> [Given data]:
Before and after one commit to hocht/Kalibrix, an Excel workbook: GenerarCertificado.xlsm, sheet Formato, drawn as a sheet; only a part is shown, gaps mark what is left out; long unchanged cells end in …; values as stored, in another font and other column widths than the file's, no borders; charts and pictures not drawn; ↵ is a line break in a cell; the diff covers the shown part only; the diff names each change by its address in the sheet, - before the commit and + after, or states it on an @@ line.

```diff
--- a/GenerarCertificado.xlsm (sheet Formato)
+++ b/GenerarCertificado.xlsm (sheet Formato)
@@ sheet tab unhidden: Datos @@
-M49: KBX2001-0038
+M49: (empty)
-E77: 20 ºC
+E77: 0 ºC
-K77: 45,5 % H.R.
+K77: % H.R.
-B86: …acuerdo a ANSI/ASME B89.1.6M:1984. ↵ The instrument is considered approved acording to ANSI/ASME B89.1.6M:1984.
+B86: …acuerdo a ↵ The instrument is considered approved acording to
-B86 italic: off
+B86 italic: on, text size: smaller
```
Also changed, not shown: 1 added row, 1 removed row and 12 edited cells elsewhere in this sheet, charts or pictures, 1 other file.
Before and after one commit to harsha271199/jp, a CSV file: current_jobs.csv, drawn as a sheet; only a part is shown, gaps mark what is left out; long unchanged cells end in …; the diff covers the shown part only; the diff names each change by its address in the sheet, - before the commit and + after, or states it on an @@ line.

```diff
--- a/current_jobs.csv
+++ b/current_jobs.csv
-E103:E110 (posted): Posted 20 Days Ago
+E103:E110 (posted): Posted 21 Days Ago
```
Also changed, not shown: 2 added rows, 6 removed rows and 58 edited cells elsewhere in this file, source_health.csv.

> [Problem description]:
Your reply should contain every entry, repeated exactly.

> [Answer to this exercise]:
Before and after one commit to hocht/Kalibrix, an Excel workbook: GenerarCertificado.xlsm, sheet Formato, drawn as a sheet; only a part is shown, gaps mark what is left out; long unchanged cells end in …; values as stored, in another font and other column widths than the file's, no borders; charts and pictures not drawn; ↵ is a line break in a cell; the diff covers the shown part only; the diff names each change by its address in the sheet, - before the commit and + after, or states it on an @@ line.

```diff
--- a/GenerarCertificado.xlsm (sheet Formato)
+++ b/GenerarCertificado.xlsm (sheet Formato)
@@ sheet tab unhidden: Datos @@
-M49: KBX2001-0038
+M49: (empty)
-E77: 20 ºC
+E77: 0 ºC
-K77: 45,5 % H.R.
+K77: % H.R.
-B86: …acuerdo a ANSI/ASME B89.1.6M:1984. ↵ The instrument is considered approved acording to ANSI/ASME B89.1.6M:1984.
+B86: …acuerdo a ↵ The instrument is considered approved acording to
-B86 italic: off
+B86 italic: on, text size: smaller
```
Also changed, not shown: 1 added row, 1 removed row and 12 edited cells elsewhere in this sheet, charts or pictures, 1 other file.
Before and after one commit to harsha271199/jp, a CSV file: current_jobs.csv, drawn as a sheet; only a part is shown, gaps mark what is left out; long unchanged cells end in …; the diff covers the shown part only; the diff names each change by its address in the sheet, - before the commit and + after, or states it on an @@ line.

```diff
--- a/current_jobs.csv
+++ b/current_jobs.csv
-E103:E110 (posted): Posted 20 Days Ago
+E103:E110 (posted): Posted 21 Days Ago
```
Also changed, not shown: 2 added rows, 6 removed rows and 58 edited cells elsewhere in this file, source_health.csv.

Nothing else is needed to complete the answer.